* **WHAT THE TASK ASKS**:
Pull every line containing "master" out of the material below.

※ ※ ※

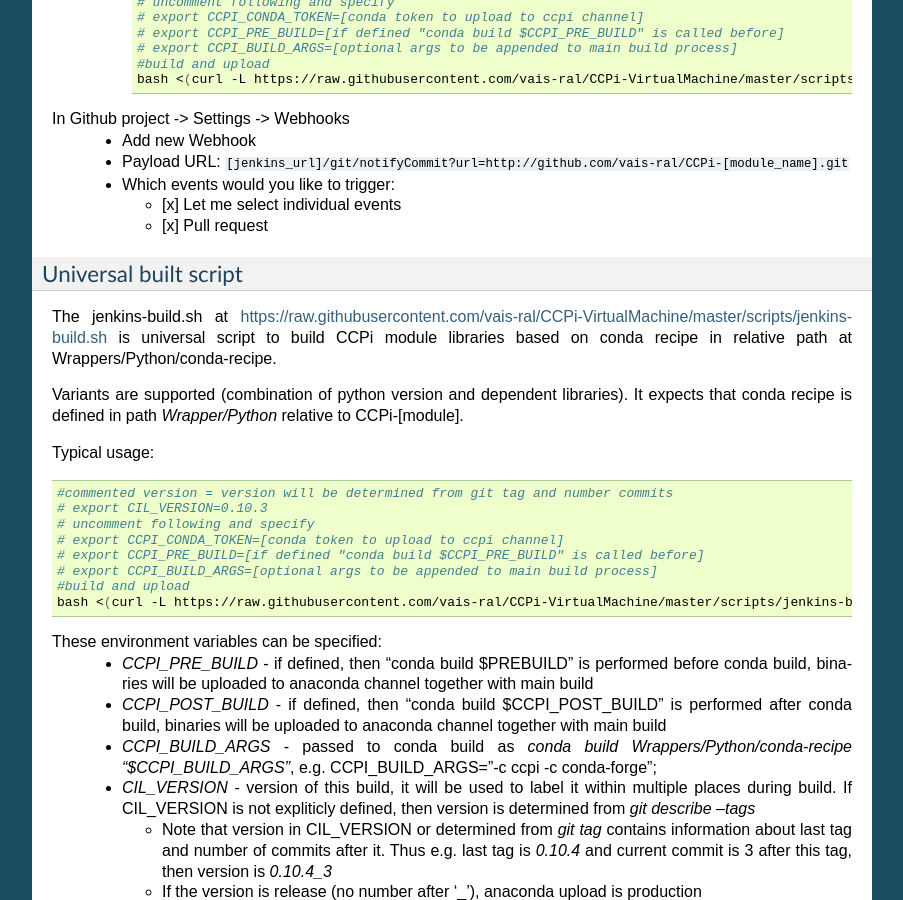
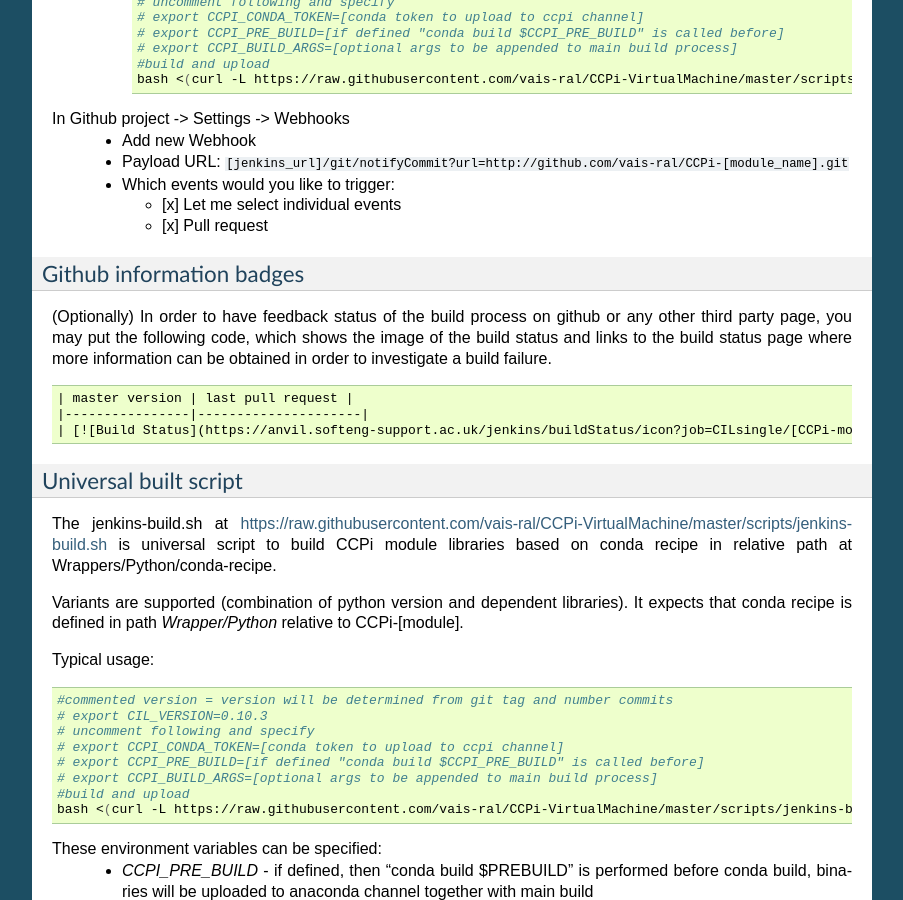
Before and after one commit to vais-ral/CIL-Docs, a Sphinx documentation site: the page built from docs/buildandtestautomation.rst, in a window 1280 px wide and 900 px high, scrolled down 4494 px. Shown: the whole window, without its empty margins (198-1101 px from the left). Built offline with Sphinx 7.4.7, drawn with Linux system fonts in a browser that asks for light colours; some of the changed text lies outside the part shown.

Commit message:
Update buildandtestautomation.rst

```diff
--- a/docs/buildandtestautomation.rst
+++ b/docs/buildandtestautomation.rst
@@ -153,6 +153,17 @@ In Github project -> Settings -> Webhooks
     - [x] Let me select individual events
     - [x] Pull request
 
+Github information badges
+~~~~~~~~~~~~~~~~~~~~~~~~~
+(Optionally) In order to have feedback status of the build process on github or any other third party page, you may put
+the following code, which shows the image of the build status and links to the build status page where more information can be obtained in order to investigate a build failure.
+
+.. code:: markup
+
+   | master version | last pull request |
+   |----------------|---------------------|
+   | [![Build Status](https://anvil.softeng-support.ac.uk/jenkins/buildStatus/icon?job=CILsingle/[CCPi-module])](https://anvil.softeng-support.ac.uk/jenkins/job/CILsingle/job/[CCPi-module]/) | [![Build Status](https://anvil.softeng-support.ac.uk/jenkins/buildStatus/icon?job=CILsingle/[CCPi-module]-dev)](https://anvil.softeng-support.ac.uk/jenkins/job/CILsingle/job/[CCPi-module]-dev/) |
+
 Universal built script
 ~~~~~~~~~~~~~~~~~~~~~~
 The jenkins-build.sh at https://raw.githubusercontent.com/vais-ral/CCPi-VirtualMachine/master/scripts/jenkins-build.sh is
```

※ ※ ※

* **ANSWER TO THIS TASK**:
+   | master version | last pull request |
 The jenkins-build.sh at https://raw.githubusercontent.com/vais-ral/CCPi-VirtualMachine/master/scripts/jenkins-build.sh is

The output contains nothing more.